Because the Boston attackers used bombs instead of guns, and because the prime suspects (especially the dead one) had a history of interest in and some involvement with radical Islam, there’s a tendency to classify the attack on the Boston Marathon as another 9/11. Perhaps the real parallels are with the mass shooting near Tucson in 2012 and the attacks in Aurora, Colorado (in a movie theatre that was showing a particularly brutal film, the Batman-series movie The Dark Knight Rises) and Newtown, Connecticut later — and all the other mass killings that have happened not only here but around the world, including the one in Norway whose perpetrator claimed a Right-wing political inspiration but likely as not was motivated by more personal demons.
Mass murder — whether it comes with the thin veneer of a political or religious ideology, or doesn’t try to disguise itself as anything but naked madness and hate — is ultimately about the revenge of the powerless. Screwed-up individuals or small groups nurse their hatreds of their enemies, real or imagined, and plan elaborate scenarios in which the people they’re targeting often have little or no rational connection to the sources of their grievances. In 1974, Hans J. Morgenthau published an article in The New Republic in which he called terrorism a “revolutionary tantrum,” the last resort of political revolutionaries who realized that the system was way too powerful for them to overthrow and all they could do was strike some sort of violent blow that, like a child’s temper tantrum, would tell the authorities, “I’m here! Don’t ignore me!

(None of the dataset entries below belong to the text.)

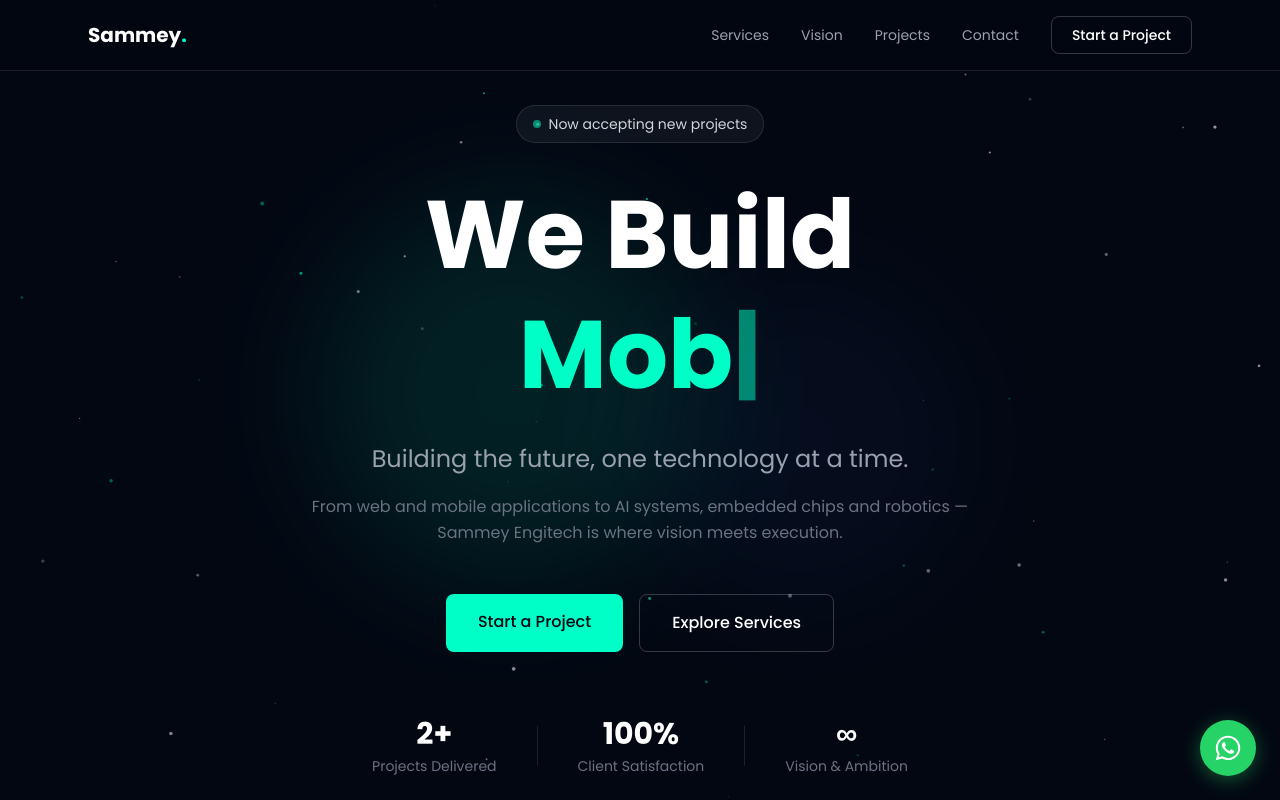
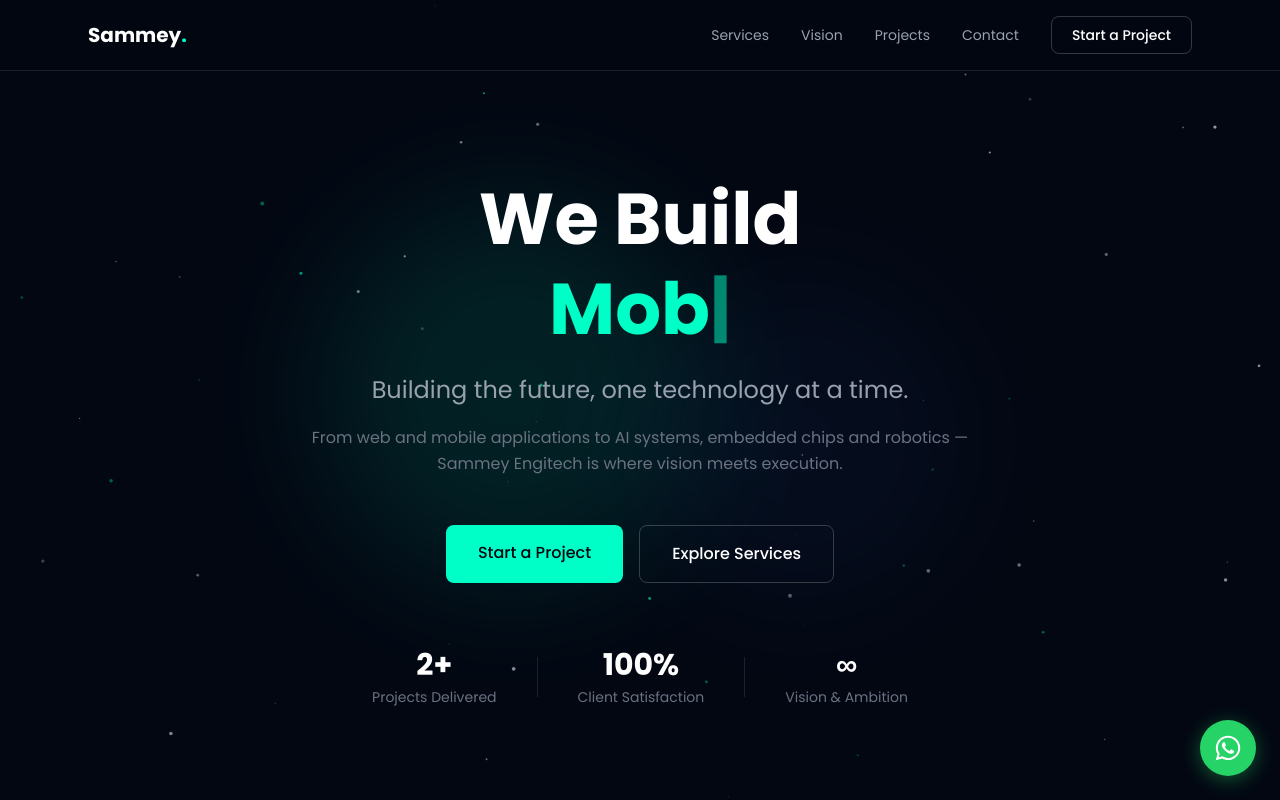
Before and after one commit to adetunjisam9-collab/sammey-engitech, a Next.js app: page / in a window 1280 px wide. Shown: the top 800 px of the page. Built offline with nearby package versions, Linux system fonts and the light colour scheme.

Commit message:
improve hero layout and remove badge

```diff
--- a/components/Hero.tsx
+++ b/components/Hero.tsx
@@ -87,11 +87,7 @@
         <div className="absolute bottom-1/4 right-1/4 w-80 h-80 rounded-full opacity-5 blur-3xl" style={{ background: "#3B82F6" }}></div>
       </div>
       <div className="w-full max-w-6xl mx-auto text-center relative z-10">
-        <div className="inline-flex items-center gap-2 px-4 py-2 rounded-full border border-white/10 bg-white/5 mb-8">
-          <span className="w-2 h-2 rounded-full animate-pulse" style={{ background: "#00FFC6" }}></span>
-          <span className="text-sm text-gray-300">Now accepting new projects</span>
-        </div>
-        <h1 className="text-5xl md:text-7xl lg:text-8xl font-bold text-white mb-6 leading-tight">
+        <h1 className="text-4xl md:text-6xl lg:text-7xl font-bold text-white mb-4 leading-tight">
           We Build
           <br />
           <span style={{ color: "#00FFC6" }}>{text}</span>
```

When Morgenthau wrote that, he was thinking of the European terrorists of his time, groups like the Red Army Faction, also known as the Baader-Meinhof Gang, in Germany and the Red Brigades in Italy, as well as what was left of the Weather Underground in the U.S.: groups rooted in the Left, who not only maintained their political pretensions but expressed them in turgid, multi-page manifestoes that explained in excruciating detail how they rationalized their attacks. Today’s terrorists are more likely to be psychologically than politically or religiously motivated — though religious terrorism not only exists in the U.S., it’s been an unacknowledged part of a remarkably successful campaign to nullify American women’s right to reproductive choice — but there’s no reason to believe that the attack on the Boston marathon was anything more (or less) than the work of two screwed-up young men who expressed their own hatred and alienation through the fig leaf of some fragments of ideology they picked up on the Internet.
And the real tragedy of Boston — and of Newtown, Aurora, Tucson and Norway — is how easily these things happen. It’s in how our hyper-violent entertainments prime certain individuals to see violence as the solution to their personal issues, and also how absurdly easy it is for them to assemble the tools with which to commit mass murder: the arsenals of military-grade weapons and the ingredients for homemade bombs (and the on-line instructions for how to make them). Our world gives would-be mass killers access not only to the elaborate paraphernalia they need to do their dirty work, but a steady stream of encouragement that pours out from our movie and TV screens and teaches them that the bomb, the gun, the knife is the way to strike back at whatever or whoever you think “hurt” you.